Plant-based meat is a correction from our end to save the environment. For me, it's also inner healing. In the sense that I was always non-vegetarian, but then, I found my protein source in plants. As someone whose voice is heard, I would like to definitely speak about my journey, how it has changed my life and I am keen on coming forward to help people who want to make that change in their lives too.
The environmental issues that lie under animal agriculture and solutions that plant-based meats are here to offer are really poorly appreciated. What do you think can be done in this space to better highlight its benefits?
It's a matter of time, where everyone will start making the change towards plant-based meats. Right now, it's just a lack of knowledge and understanding. So, the more we speak, the more options we throw out there. That will automatically mean we help more people understand this better. And the ones who learn from it earlier will make a bigger impact, eventually.
Do you agree that plant-based meats are not focused on vegetarians? It's focused on creating a superior version of meats, which is more environmentally friendly? Who is your target audience?
I don't think so. Especially when it comes to Imagine Meats, it's for people who want a better lifestyle that is environmentally conscious. It's definitely something that is out there to make you feel like you can have your meat without really hurting an animal. That's the thought process. And it's why we try to create a texture that is close to the real deal. So many vegetarians can now try 'meat' without feeling guilty. I would say it's just as much for vegetarians as well. Earlier there were not many plant-based meat or products available in the market hence people did not have much of an option, however they have access to that now. The more options available, the more the chances of people making the shift.
According to the data that you may have collected from your consumer base, what do you think is the motivating factor for someone to eat plant-based meats?
People today have become more aware: be it about the planet, or about their own health. They have become extremely conscious about their lifestyle and try to be as sustainable as possible.
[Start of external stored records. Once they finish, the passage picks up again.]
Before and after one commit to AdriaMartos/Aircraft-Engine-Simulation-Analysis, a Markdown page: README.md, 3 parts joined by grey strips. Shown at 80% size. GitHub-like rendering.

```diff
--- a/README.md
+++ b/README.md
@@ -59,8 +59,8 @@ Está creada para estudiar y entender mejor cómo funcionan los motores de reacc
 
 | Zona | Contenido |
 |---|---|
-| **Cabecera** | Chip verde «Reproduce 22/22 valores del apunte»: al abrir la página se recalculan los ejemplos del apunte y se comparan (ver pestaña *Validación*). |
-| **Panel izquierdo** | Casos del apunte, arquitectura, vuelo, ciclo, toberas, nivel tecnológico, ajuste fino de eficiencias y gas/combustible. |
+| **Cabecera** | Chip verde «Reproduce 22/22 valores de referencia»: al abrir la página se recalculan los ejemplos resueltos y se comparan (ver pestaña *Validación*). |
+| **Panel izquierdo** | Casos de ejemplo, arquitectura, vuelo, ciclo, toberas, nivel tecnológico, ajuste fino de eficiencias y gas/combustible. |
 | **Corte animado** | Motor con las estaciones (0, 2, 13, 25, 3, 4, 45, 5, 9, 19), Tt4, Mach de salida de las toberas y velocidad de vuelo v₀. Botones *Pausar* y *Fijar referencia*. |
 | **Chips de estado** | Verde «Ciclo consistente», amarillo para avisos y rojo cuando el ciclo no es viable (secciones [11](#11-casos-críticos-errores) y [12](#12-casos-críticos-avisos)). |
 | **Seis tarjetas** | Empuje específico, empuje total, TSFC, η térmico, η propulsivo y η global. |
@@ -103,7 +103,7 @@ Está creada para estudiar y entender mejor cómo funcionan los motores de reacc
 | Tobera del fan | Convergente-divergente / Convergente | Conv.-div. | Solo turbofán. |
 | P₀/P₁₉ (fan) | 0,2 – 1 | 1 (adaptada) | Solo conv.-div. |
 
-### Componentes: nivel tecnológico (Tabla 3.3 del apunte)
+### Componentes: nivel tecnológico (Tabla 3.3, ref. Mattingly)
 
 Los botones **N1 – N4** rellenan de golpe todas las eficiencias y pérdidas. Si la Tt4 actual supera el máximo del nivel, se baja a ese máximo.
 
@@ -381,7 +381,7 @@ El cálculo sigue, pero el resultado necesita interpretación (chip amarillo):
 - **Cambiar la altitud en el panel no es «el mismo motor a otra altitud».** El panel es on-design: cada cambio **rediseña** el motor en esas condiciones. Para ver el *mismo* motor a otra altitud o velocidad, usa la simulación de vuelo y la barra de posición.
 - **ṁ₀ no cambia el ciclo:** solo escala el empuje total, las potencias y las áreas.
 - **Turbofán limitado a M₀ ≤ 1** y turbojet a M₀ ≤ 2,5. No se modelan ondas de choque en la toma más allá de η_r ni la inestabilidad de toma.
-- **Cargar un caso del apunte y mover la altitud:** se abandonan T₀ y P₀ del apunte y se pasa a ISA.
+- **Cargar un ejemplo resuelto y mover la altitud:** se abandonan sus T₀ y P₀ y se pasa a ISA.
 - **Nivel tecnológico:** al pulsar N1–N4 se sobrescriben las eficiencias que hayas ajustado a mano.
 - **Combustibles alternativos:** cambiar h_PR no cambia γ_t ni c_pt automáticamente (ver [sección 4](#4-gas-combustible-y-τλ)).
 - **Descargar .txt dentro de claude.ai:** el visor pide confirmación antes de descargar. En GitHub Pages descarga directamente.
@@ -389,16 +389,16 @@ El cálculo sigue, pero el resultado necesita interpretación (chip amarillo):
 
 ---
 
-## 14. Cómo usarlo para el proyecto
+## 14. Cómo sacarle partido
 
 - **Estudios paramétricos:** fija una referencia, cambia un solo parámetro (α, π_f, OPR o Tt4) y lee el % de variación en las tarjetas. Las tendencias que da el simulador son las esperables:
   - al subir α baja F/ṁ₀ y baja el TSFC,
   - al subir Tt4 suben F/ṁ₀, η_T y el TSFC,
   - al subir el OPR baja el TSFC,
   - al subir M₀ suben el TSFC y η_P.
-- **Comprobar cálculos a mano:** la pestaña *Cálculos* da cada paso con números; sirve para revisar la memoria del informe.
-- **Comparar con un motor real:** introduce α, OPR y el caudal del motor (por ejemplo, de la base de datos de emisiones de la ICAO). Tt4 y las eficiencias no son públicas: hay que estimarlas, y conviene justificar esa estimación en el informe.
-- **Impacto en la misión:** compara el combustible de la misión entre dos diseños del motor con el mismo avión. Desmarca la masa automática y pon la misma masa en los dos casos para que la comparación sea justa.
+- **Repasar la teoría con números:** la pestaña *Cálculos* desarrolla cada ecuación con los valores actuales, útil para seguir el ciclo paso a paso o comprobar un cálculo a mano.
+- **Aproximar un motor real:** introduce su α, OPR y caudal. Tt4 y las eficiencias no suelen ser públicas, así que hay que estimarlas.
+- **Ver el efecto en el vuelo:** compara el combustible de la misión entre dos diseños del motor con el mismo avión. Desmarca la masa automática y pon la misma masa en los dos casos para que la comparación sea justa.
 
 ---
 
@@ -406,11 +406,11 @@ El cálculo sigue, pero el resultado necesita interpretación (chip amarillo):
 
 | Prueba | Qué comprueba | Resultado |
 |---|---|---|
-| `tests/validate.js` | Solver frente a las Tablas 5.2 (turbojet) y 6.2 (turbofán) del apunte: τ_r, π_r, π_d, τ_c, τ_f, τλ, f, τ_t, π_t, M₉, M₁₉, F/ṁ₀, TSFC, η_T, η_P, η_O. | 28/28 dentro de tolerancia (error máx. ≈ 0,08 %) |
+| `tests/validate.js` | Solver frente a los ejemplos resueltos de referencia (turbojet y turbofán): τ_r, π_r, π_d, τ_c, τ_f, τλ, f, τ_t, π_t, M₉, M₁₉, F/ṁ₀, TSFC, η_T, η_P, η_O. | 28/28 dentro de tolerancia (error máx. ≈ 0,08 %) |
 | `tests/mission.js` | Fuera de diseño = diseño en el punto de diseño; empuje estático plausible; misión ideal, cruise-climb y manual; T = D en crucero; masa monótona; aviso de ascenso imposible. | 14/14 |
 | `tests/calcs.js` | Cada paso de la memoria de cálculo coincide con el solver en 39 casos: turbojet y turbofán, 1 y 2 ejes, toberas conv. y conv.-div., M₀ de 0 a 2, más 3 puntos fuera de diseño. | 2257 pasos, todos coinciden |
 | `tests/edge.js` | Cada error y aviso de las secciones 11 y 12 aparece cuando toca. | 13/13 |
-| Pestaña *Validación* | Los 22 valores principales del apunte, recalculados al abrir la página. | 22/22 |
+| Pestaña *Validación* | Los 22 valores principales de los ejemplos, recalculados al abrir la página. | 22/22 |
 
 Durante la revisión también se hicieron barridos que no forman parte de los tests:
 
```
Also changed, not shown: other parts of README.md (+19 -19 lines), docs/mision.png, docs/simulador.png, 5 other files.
At home, I am constantly reminded by my children to not use tissues to protect the trees. I feel like you can't be an animal lover and at the same time eat chicken.
Do you think popular Indian restaurants like Indian Accent, Bombay Canteen, Masque and others will ever accept plant-based meats and experiment with them?
There are definitely a lot of people out there who want to try plant-based meats. I personally have met chefs who feel the need and want to try it. We have been talking to a few chefs who are excited to try our products. With their culinary expertise, we can curate unique and amazing dishes with each chef using their signature cooking style and ingredients.
What is your long-term vision for the brand?
Our vision for the brand is to have all kinds of meats like fish, pork and shrimp. I'd love to have an oriental menu along with North Indian and South Indian menus. The idea is to have different flavours of India at different strategic points of the country. We are a vast nation, with each flavour distinct to a particular region. Our goal is to incorporate as much of that as possible.
Sonal Ved is the editor at IFN. She is also an author of an award-winning cookbook called Tiffin. She travelled through the first five tastes to be able to tell between a brie and provolone dolce. She can make stellar undhiyu and a green smoothie.